What the task asks. The following entries should be restated word for word, pictures excluded.
(Material to process Opens)
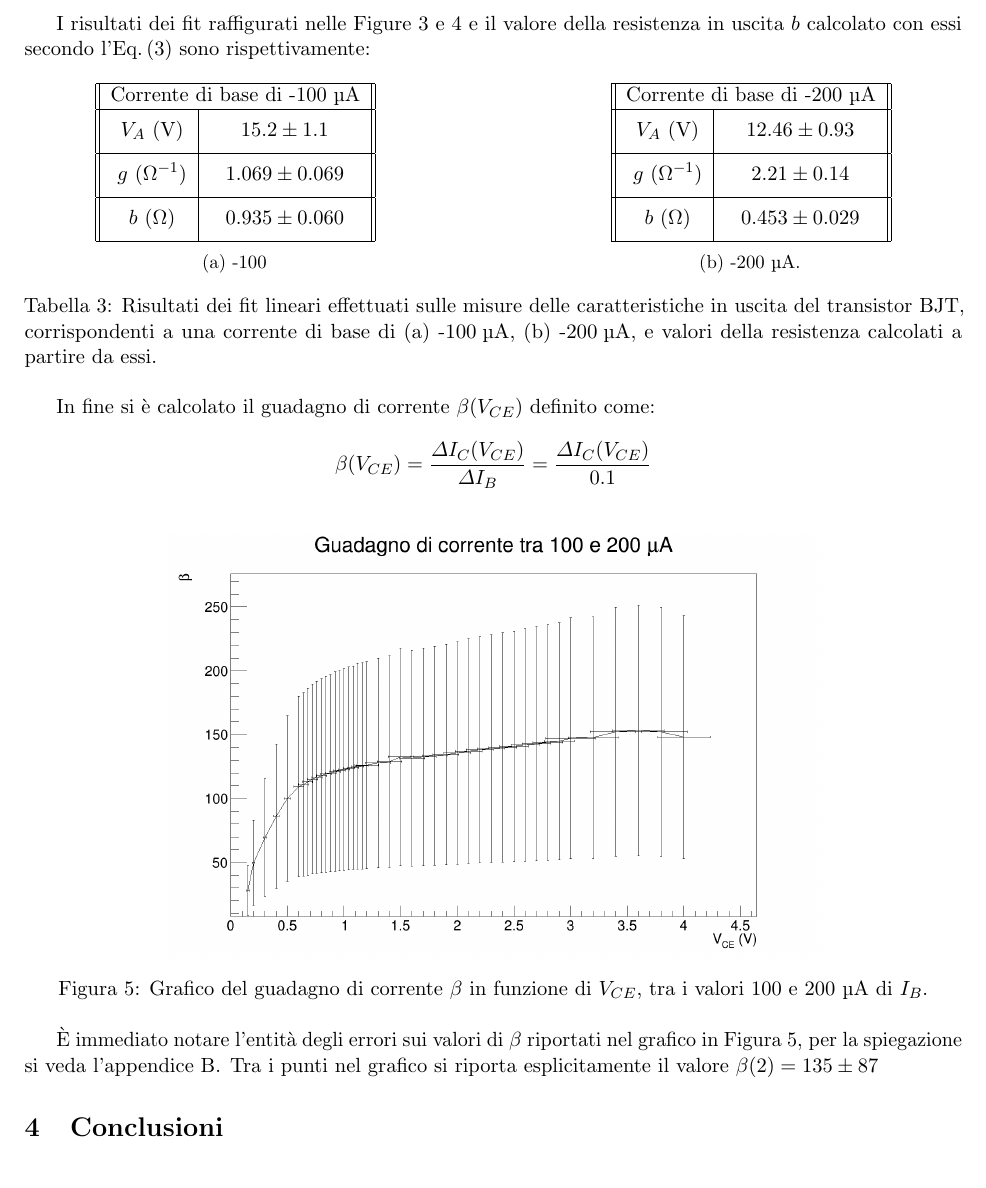
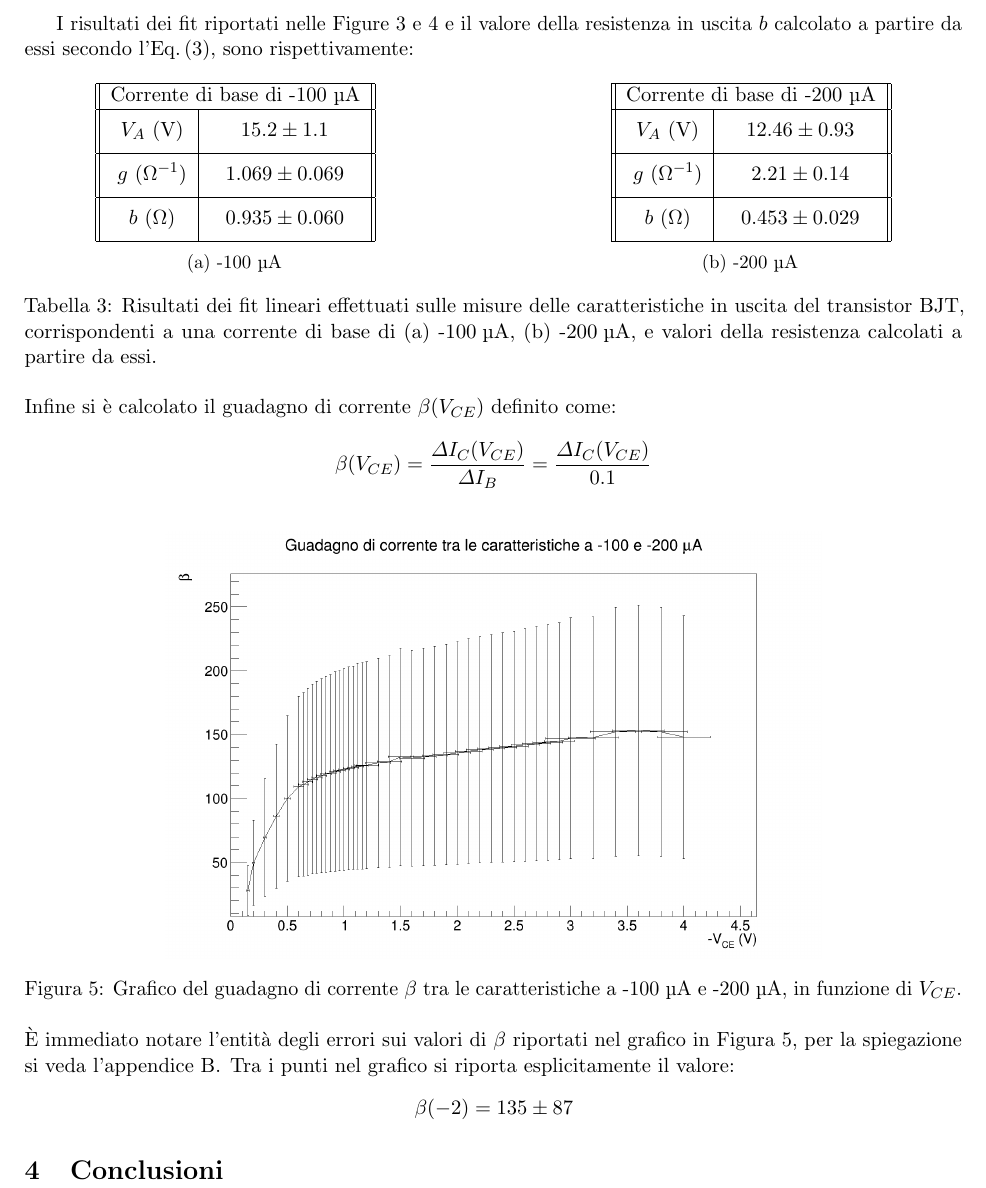
Before and after one commit to A-lida/lab_elettronica, a LaTeX paper (lab2/relazione/src/main.tex, which reads lab2/relazione/src/sections/analisi.tex): part of page 7 of 8, cut so that both start at the same text. Compiled offline with pdfLaTeX.

Commit message:
Minor changes

```diff
--- a/lab2/relazione/src/sections/analisi.tex
+++ b/lab2/relazione/src/sections/analisi.tex
@@ -44,10 +44,10 @@
             }
             \label{fig:fit-200}
         \end{figure}
-        I risultati dei fit raffigurati nelle
+        I risultati dei fit riportati nelle
         Figure~\ref{fig:fit-100}~e~\ref{fig:fit-200} e il valore
-        della resistenza in uscita $b$ calcolato con essi secondo
-        l'Eq.\,\eqref{eq:g/b} sono rispettivamente:
+        della resistenza in uscita $b$ calcolato a partire da essi secondo
+        l'Eq.\,\eqref{eq:g/b}, sono rispettivamente:
 
     \begin{table}[ht]
         \centering
@@ -64,7 +64,7 @@
                 \rule{0pt}{3ex} $b$ (\textohm) & $0.935 \pm 0.060$ \\[1ex]
                 \hline
             \end{tabular}
-            \caption{-100}
+            \caption{-100 \textmu A}
             \label{tab:fit-100uA}
         \end{subtable}
         \hfill
@@ -81,7 +81,7 @@
                 \rule{0pt}{3ex} $b$ (\textohm) & $0.453 \pm 0.029$ \\[1ex]
                 \hline
             \end{tabular}
-            \caption{-200 \textmu A.}
+            \caption{-200 \textmu A}
             \label{tab:fit-200uA}
         \end{subtable}
 
@@ -94,7 +94,7 @@
 
     \end{table}
 
-    In fine si è calcolato il guadagno di corrente $\beta(V_{CE})$ definito come:
+    \noindent Infine si è calcolato il guadagno di corrente $\beta(V_{CE})$ definito come:
     \begin{equation*}
         \beta(V_{CE}) = \frac{\varDelta I_C(V_{CE})}{\varDelta I_B} = \frac{\varDelta I_C(V_{CE})}{0.1}
     \end{equation*}
@@ -103,15 +103,18 @@
         \centering
         \includegraphics[width=0.7\textwidth]{../../images/beta}
         \caption{
-            Grafico del guadagno di corrente $\beta$ in funzione di
-            $V_{CE}$, tra i valori 100 e 200 \textmu A di $I_B$.
+            Grafico del guadagno di corrente $\beta$ tra le
+            caratteristiche a -100~\textmu A e -200~\textmu A, in
+            funzione di $V_{CE}$.
         }
         \label{fig:beta}
     \end{figure}
-    È immediato notare l'entità degli errori sui valori di $\beta$
+    \noindent È immediato notare l'entità degli errori sui valori di $\beta$
     riportati nel grafico in Figura~\ref{fig:beta}, per la
     spiegazione si veda l'appendice~\ref{sec:errori-beta}.
-    Tra i punti nel grafico si riporta esplicitamente il valore
-    $\beta(2) = 135 \pm  87$
+    Tra i punti nel grafico si riporta esplicitamente il valore:
+    \begin{center}
+        $\beta(-2) = 135 \pm  87$
+    \end{center}
 
 \end{document}
```
Also changed, not shown: lab2/relazione/src/appendix/errori_su_beta.tex (+1 -2 lines), lab2/relazione/images/beta.png, lab2/relazione/src/sections/analisi.tex (6 more changed lines), 1 other file.
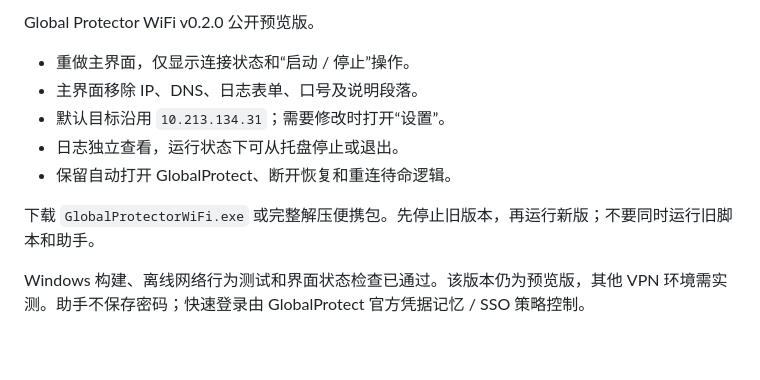
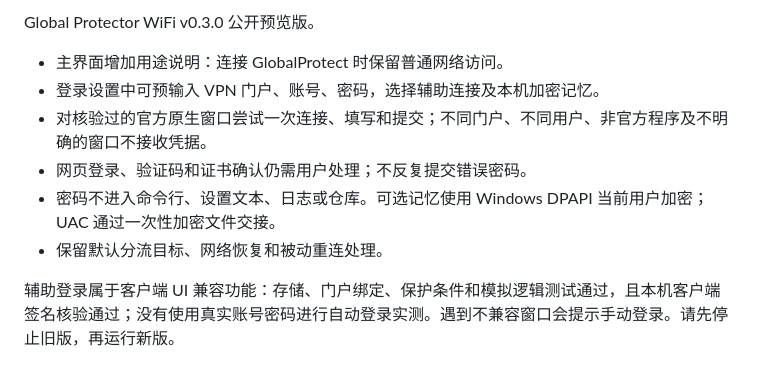
Before and after one commit to ooLemon0-0/Global_Protector_WIFI_User, a Markdown page: docs/RELEASE_NOTES.md, the part around the change. GitHub-like rendering.

```diff
--- a/docs/RELEASE_NOTES.md
+++ b/docs/RELEASE_NOTES.md
@@ -1,11 +1,10 @@
-Global Protector WiFi v0.2.0 公开预览版。
+Global Protector WiFi v0.3.0 公开预览版。
 
-- 重做主界面，仅显示连接状态和“启动 / 停止”操作。
-- 主界面移除 IP、DNS、日志表单、口号及说明段落。
-- 默认目标沿用 `10.213.134.31`；需要修改时打开“设置”。
-- 日志独立查看，运行状态下可从托盘停止或退出。
-- 保留自动打开 GlobalProtect、断开恢复和重连待命逻辑。
+- 主界面增加用途说明：连接 GlobalProtect 时保留普通网络访问。
+- 登录设置中可预输入 VPN 门户、账号、密码，选择辅助连接及本机加密记忆。
+- 对核验过的官方原生窗口尝试一次连接、填写和提交；不同门户、不同用户、非官方程序及不明确的窗口不接收凭据。
+- 网页登录、验证码和证书确认仍需用户处理；不反复提交错误密码。
+- 密码不进入命令行、设置文本、日志或仓库。可选记忆使用 Windows DPAPI 当前用户加密；UAC 通过一次性加密文件交接。
+- 保留默认分流目标、网络恢复和被动重连处理。
 
-下载 `GlobalProtectorWiFi.exe` 或完整解压便携包。先停止旧版本，再运行新版；不要同时运行旧脚本和助手。
-
-Windows 构建、离线网络行为测试和界面状态检查已通过。该版本仍为预览版，其他 VPN 环境需实测。助手不保存密码；快速登录由 GlobalProtect 官方凭据记忆 / SSO 策略控制。
+辅助登录属于客户端 UI 兼容功能：存储、门户绑定、保护条件和模拟逻辑测试通过，且本机客户端签名核验通过；没有使用真实账号密码进行自动登录实测。遇到不兼容窗口会提示手动登录。请先停止旧版，再运行新版。
```
Also changed, not shown: README.md (+24 -9 lines), docs/login-settings.png (added), docs/screenshot.png, 7 other files.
(Material to process Closes)
Completed task.
Before and after one commit to A-lida/lab_elettronica, a LaTeX paper (lab2/relazione/src/main.tex, which reads lab2/relazione/src/sections/analisi.tex): part of page 7 of 8, cut so that both start at the same text. Compiled offline with pdfLaTeX.

Commit message:
Minor changes

```diff
--- a/lab2/relazione/src/sections/analisi.tex
+++ b/lab2/relazione/src/sections/analisi.tex
@@ -44,10 +44,10 @@
             }
             \label{fig:fit-200}
         \end{figure}
-        I risultati dei fit raffigurati nelle
+        I risultati dei fit riportati nelle
         Figure~\ref{fig:fit-100}~e~\ref{fig:fit-200} e il valore
-        della resistenza in uscita $b$ calcolato con essi secondo
-        l'Eq.\,\eqref{eq:g/b} sono rispettivamente:
+        della resistenza in uscita $b$ calcolato a partire da essi secondo
+        l'Eq.\,\eqref{eq:g/b}, sono rispettivamente:
 
     \begin{table}[ht]
         \centering
@@ -64,7 +64,7 @@
                 \rule{0pt}{3ex} $b$ (\textohm) & $0.935 \pm 0.060$ \\[1ex]
                 \hline
             \end{tabular}
-            \caption{-100}
+            \caption{-100 \textmu A}
             \label{tab:fit-100uA}
         \end{subtable}
         \hfill
@@ -81,7 +81,7 @@
                 \rule{0pt}{3ex} $b$ (\textohm) & $0.453 \pm 0.029$ \\[1ex]
                 \hline
             \end{tabular}
-            \caption{-200 \textmu A.}
+            \caption{-200 \textmu A}
             \label{tab:fit-200uA}
         \end{subtable}
 
@@ -94,7 +94,7 @@
 
     \end{table}
 
-    In fine si è calcolato il guadagno di corrente $\beta(V_{CE})$ definito come:
+    \noindent Infine si è calcolato il guadagno di corrente $\beta(V_{CE})$ definito come:
     \begin{equation*}
         \beta(V_{CE}) = \frac{\varDelta I_C(V_{CE})}{\varDelta I_B} = \frac{\varDelta I_C(V_{CE})}{0.1}
     \end{equation*}
@@ -103,15 +103,18 @@
         \centering
         \includegraphics[width=0.7\textwidth]{../../images/beta}
         \caption{
-            Grafico del guadagno di corrente $\beta$ in funzione di
-            $V_{CE}$, tra i valori 100 e 200 \textmu A di $I_B$.
+            Grafico del guadagno di corrente $\beta$ tra le
+            caratteristiche a -100~\textmu A e -200~\textmu A, in
+            funzione di $V_{CE}$.
         }
         \label{fig:beta}
     \end{figure}
-    È immediato notare l'entità degli errori sui valori di $\beta$
+    \noindent È immediato notare l'entità degli errori sui valori di $\beta$
     riportati nel grafico in Figura~\ref{fig:beta}, per la
     spiegazione si veda l'appendice~\ref{sec:errori-beta}.
-    Tra i punti nel grafico si riporta esplicitamente il valore
-    $\beta(2) = 135 \pm  87$
+    Tra i punti nel grafico si riporta esplicitamente il valore:
+    \begin{center}
+        $\beta(-2) = 135 \pm  87$
+    \end{center}
 
 \end{document}
```
Also changed, not shown: lab2/relazione/src/appendix/errori_su_beta.tex (+1 -2 lines), lab2/relazione/images/beta.png, lab2/relazione/src/sections/analisi.tex (6 more changed lines), 1 other file.
Before and after one commit to ooLemon0-0/Global_Protector_WIFI_User, a Markdown page: docs/RELEASE_NOTES.md, the part around the change. GitHub-like rendering.

```diff
--- a/docs/RELEASE_NOTES.md
+++ b/docs/RELEASE_NOTES.md
@@ -1,11 +1,10 @@
-Global Protector WiFi v0.2.0 公开预览版。
+Global Protector WiFi v0.3.0 公开预览版。
 
-- 重做主界面，仅显示连接状态和“启动 / 停止”操作。
-- 主界面移除 IP、DNS、日志表单、口号及说明段落。
-- 默认目标沿用 `10.213.134.31`；需要修改时打开“设置”。
-- 日志独立查看，运行状态下可从托盘停止或退出。
-- 保留自动打开 GlobalProtect、断开恢复和重连待命逻辑。
+- 主界面增加用途说明：连接 GlobalProtect 时保留普通网络访问。
+- 登录设置中可预输入 VPN 门户、账号、密码，选择辅助连接及本机加密记忆。
+- 对核验过的官方原生窗口尝试一次连接、填写和提交；不同门户、不同用户、非官方程序及不明确的窗口不接收凭据。
+- 网页登录、验证码和证书确认仍需用户处理；不反复提交错误密码。
+- 密码不进入命令行、设置文本、日志或仓库。可选记忆使用 Windows DPAPI 当前用户加密；UAC 通过一次性加密文件交接。
+- 保留默认分流目标、网络恢复和被动重连处理。
 
-下载 `GlobalProtectorWiFi.exe` 或完整解压便携包。先停止旧版本，再运行新版；不要同时运行旧脚本和助手。
-
-Windows 构建、离线网络行为测试和界面状态检查已通过。该版本仍为预览版，其他 VPN 环境需实测。助手不保存密码；快速登录由 GlobalProtect 官方凭据记忆 / SSO 策略控制。
+辅助登录属于客户端 UI 兼容功能：存储、门户绑定、保护条件和模拟逻辑测试通过，且本机客户端签名核验通过；没有使用真实账号密码进行自动登录实测。遇到不兼容窗口会提示手动登录。请先停止旧版，再运行新版。
```
Also changed, not shown: README.md (+24 -9 lines), docs/login-settings.png (added), docs/screenshot.png, 7 other files.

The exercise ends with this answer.